- _Records for the exercise_
►

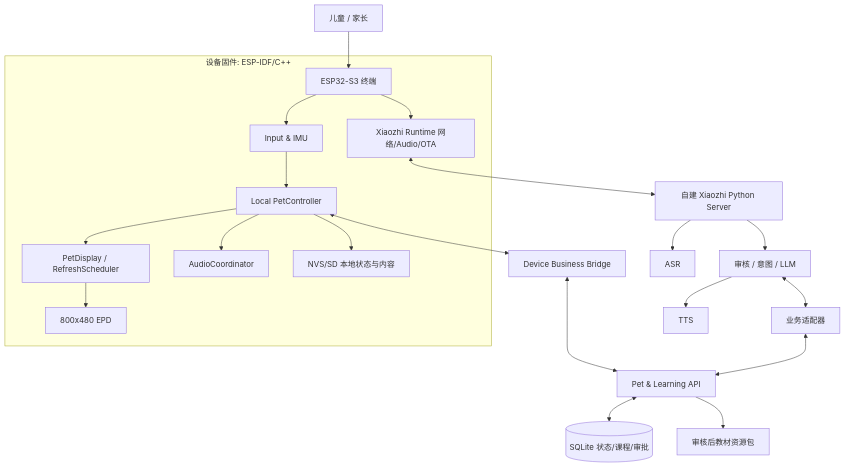
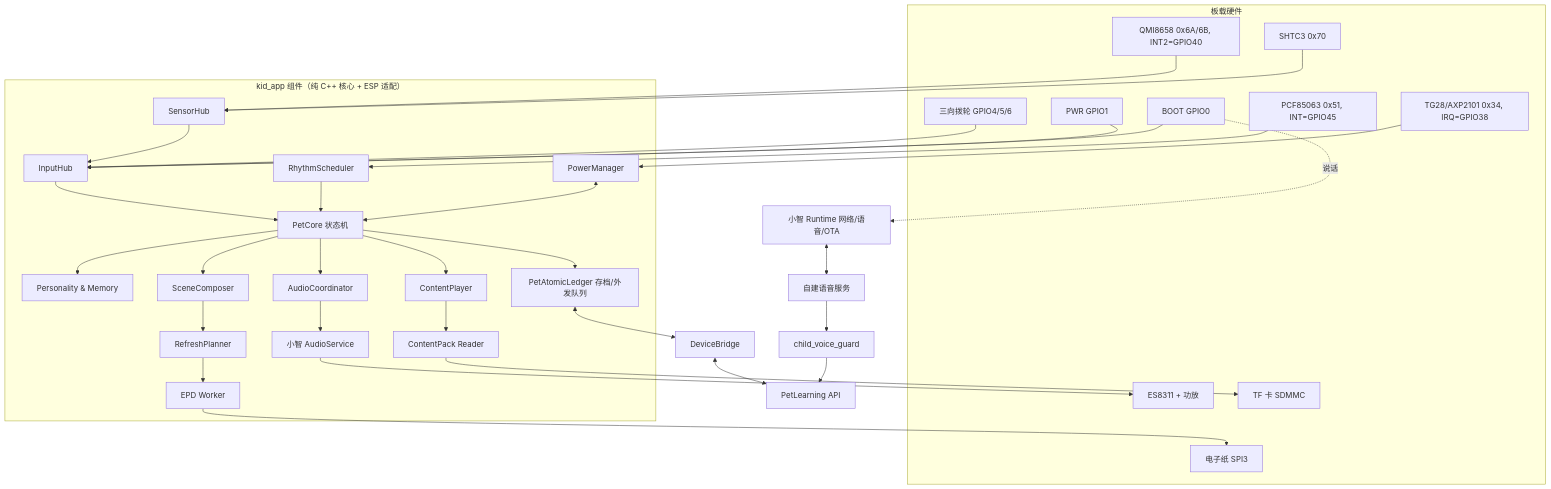
Before and after one commit to birdshao/xiaozhi-pet: the diagram in docs/ARCHITECTURE.md, drawn with Mermaid. The commit also changed other lines of this file and 6 other files, not shown here.

````diff
--- a/docs/ARCHITECTURE.md
+++ b/docs/ARCHITECTURE.md
@@ -9,23 +11,40 @@
 ```mermaid
 flowchart TB
-    Child[儿童 / 家长] --> HW[ESP32-S3 终端]
-    subgraph DEVICE[设备固件: ESP-IDF/C++]
-       HW --> Input[Input & IMU]
-       Input --> Pet[Local PetController]
-       Pet --> Scene[PetDisplay / RefreshScheduler]
-       Pet --> Audio[AudioCoordinator]
-       Pet --> Store[NVS/SD 本地状态与内容]
-       HW --> Xiaozhi[Xiaozhi Runtime 网络/Audio/OTA]
-       Scene --> EPD[800x480 EPD]
+    subgraph HW[板载硬件]
+      DIAL["三向拨轮 GPIO4/5/6"]
+      BOOT["BOOT GPIO0"]
+      PWR["PWR GPIO1"]
+      IMU["QMI8658 0x6A/6B, INT2=GPIO40"]
+      RTC["PCF85063 0x51, INT=GPIO45"]
+      ENV["SHTC3 0x70"]
+      PMU["TG28/AXP2101 0x34, IRQ=GPIO38"]
+      EPD["电子纸 SPI3"]
+      AUD["ES8311 + 功放"]
+      SD["TF 卡 SDMMC"]
     end
-    Xiaozhi <--> Voice[自建 Xiaozhi Python Server]
-    Voice --> ASR[ASR]
-    Voice --> Dialog[审核 / 意图 / LLM]
-    Dialog --> TTS[TTS]
-    Dialog <--> Adapter[业务适配器]
-    Pet <--> Bridge[Device Business Bridge]
-    Bridge <--> App[Pet & Learning API]
-    Adapter <--> App
-    App <--> DB[(SQLite 状态/课程/审批)]
-    App --> Content[审核后教材资源包]
+    subgraph KID[kid_app 组件（纯 C++ 核心 + ESP 适配）]
+      IN[InputHub] --> PET[PetCore 状态机]
+      SENS[SensorHub] --> IN
+      RHY[RhythmScheduler] --> PET
+      PWRM[PowerManager] <--> PET
+      PET --> MEM[Personality & Memory]
+      PET --> LED[PetAtomicLedger 存档/外发队列]
+      PET --> SCN[SceneComposer] --> RG[RefreshPlanner] --> EPDW[EPD Worker]
+      PET --> AC[AudioCoordinator] --> AOUT[小智 AudioService]
+      PET --> CP[ContentPlayer] --> PACK[ContentPack Reader]
+    end
+    DIAL --> IN
+    BOOT --> IN
+    PWR --> IN
+    IMU --> SENS
+    ENV --> SENS
+    RTC --> RHY
+    PMU --> PWRM
+    EPDW --> EPD
+    AOUT --> AUD
+    PACK --> SD
+    XZ["小智 Runtime 网络/语音/OTA"] <--> VOICE[自建语音服务]
+    BOOT -. 说话 .-> XZ
+    LED <--> BR[DeviceBridge] <--> API[PetLearning API]
+    VOICE --> GUARD[child_voice_guard] --> API
 ```
````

◄

- _Work instructions_
Repeat the records above exactly, leaving out any pictures they contain.

- _Reply to the task_
Before and after one commit to birdshao/xiaozhi-pet: the diagram in docs/ARCHITECTURE.md, drawn with Mermaid. The commit also changed other lines of this file and 6 other files, not shown here.

````diff
--- a/docs/ARCHITECTURE.md
+++ b/docs/ARCHITECTURE.md
@@ -9,23 +11,40 @@
 ```mermaid
 flowchart TB
-    Child[儿童 / 家长] --> HW[ESP32-S3 终端]
-    subgraph DEVICE[设备固件: ESP-IDF/C++]
-       HW --> Input[Input & IMU]
-       Input --> Pet[Local PetController]
-       Pet --> Scene[PetDisplay / RefreshScheduler]
-       Pet --> Audio[AudioCoordinator]
-       Pet --> Store[NVS/SD 本地状态与内容]
-       HW --> Xiaozhi[Xiaozhi Runtime 网络/Audio/OTA]
-       Scene --> EPD[800x480 EPD]
+    subgraph HW[板载硬件]
+      DIAL["三向拨轮 GPIO4/5/6"]
+      BOOT["BOOT GPIO0"]
+      PWR["PWR GPIO1"]
+      IMU["QMI8658 0x6A/6B, INT2=GPIO40"]
+      RTC["PCF85063 0x51, INT=GPIO45"]
+      ENV["SHTC3 0x70"]
+      PMU["TG28/AXP2101 0x34, IRQ=GPIO38"]
+      EPD["电子纸 SPI3"]
+      AUD["ES8311 + 功放"]
+      SD["TF 卡 SDMMC"]
     end
-    Xiaozhi <--> Voice[自建 Xiaozhi Python Server]
-    Voice --> ASR[ASR]
-    Voice --> Dialog[审核 / 意图 / LLM]
-    Dialog --> TTS[TTS]
-    Dialog <--> Adapter[业务适配器]
-    Pet <--> Bridge[Device Business Bridge]
-    Bridge <--> App[Pet & Learning API]
-    Adapter <--> App
-    App <--> DB[(SQLite 状态/课程/审批)]
-    App --> Content[审核后教材资源包]
+    subgraph KID[kid_app 组件（纯 C++ 核心 + ESP 适配）]
+      IN[InputHub] --> PET[PetCore 状态机]
+      SENS[SensorHub] --> IN
+      RHY[RhythmScheduler] --> PET
+      PWRM[PowerManager] <--> PET
+      PET --> MEM[Personality & Memory]
+      PET --> LED[PetAtomicLedger 存档/外发队列]
+      PET --> SCN[SceneComposer] --> RG[RefreshPlanner] --> EPDW[EPD Worker]
+      PET --> AC[AudioCoordinator] --> AOUT[小智 AudioService]
+      PET --> CP[ContentPlayer] --> PACK[ContentPack Reader]
+    end
+    DIAL --> IN
+    BOOT --> IN
+    PWR --> IN
+    IMU --> SENS
+    ENV --> SENS
+    RTC --> RHY
+    PMU --> PWRM
+    EPDW --> EPD
+    AOUT --> AUD
+    PACK --> SD
+    XZ["小智 Runtime 网络/语音/OTA"] <--> VOICE[自建语音服务]
+    BOOT -. 说话 .-> XZ
+    LED <--> BR[DeviceBridge] <--> API[PetLearning API]
+    VOICE --> GUARD[child_voice_guard] --> API
 ```
````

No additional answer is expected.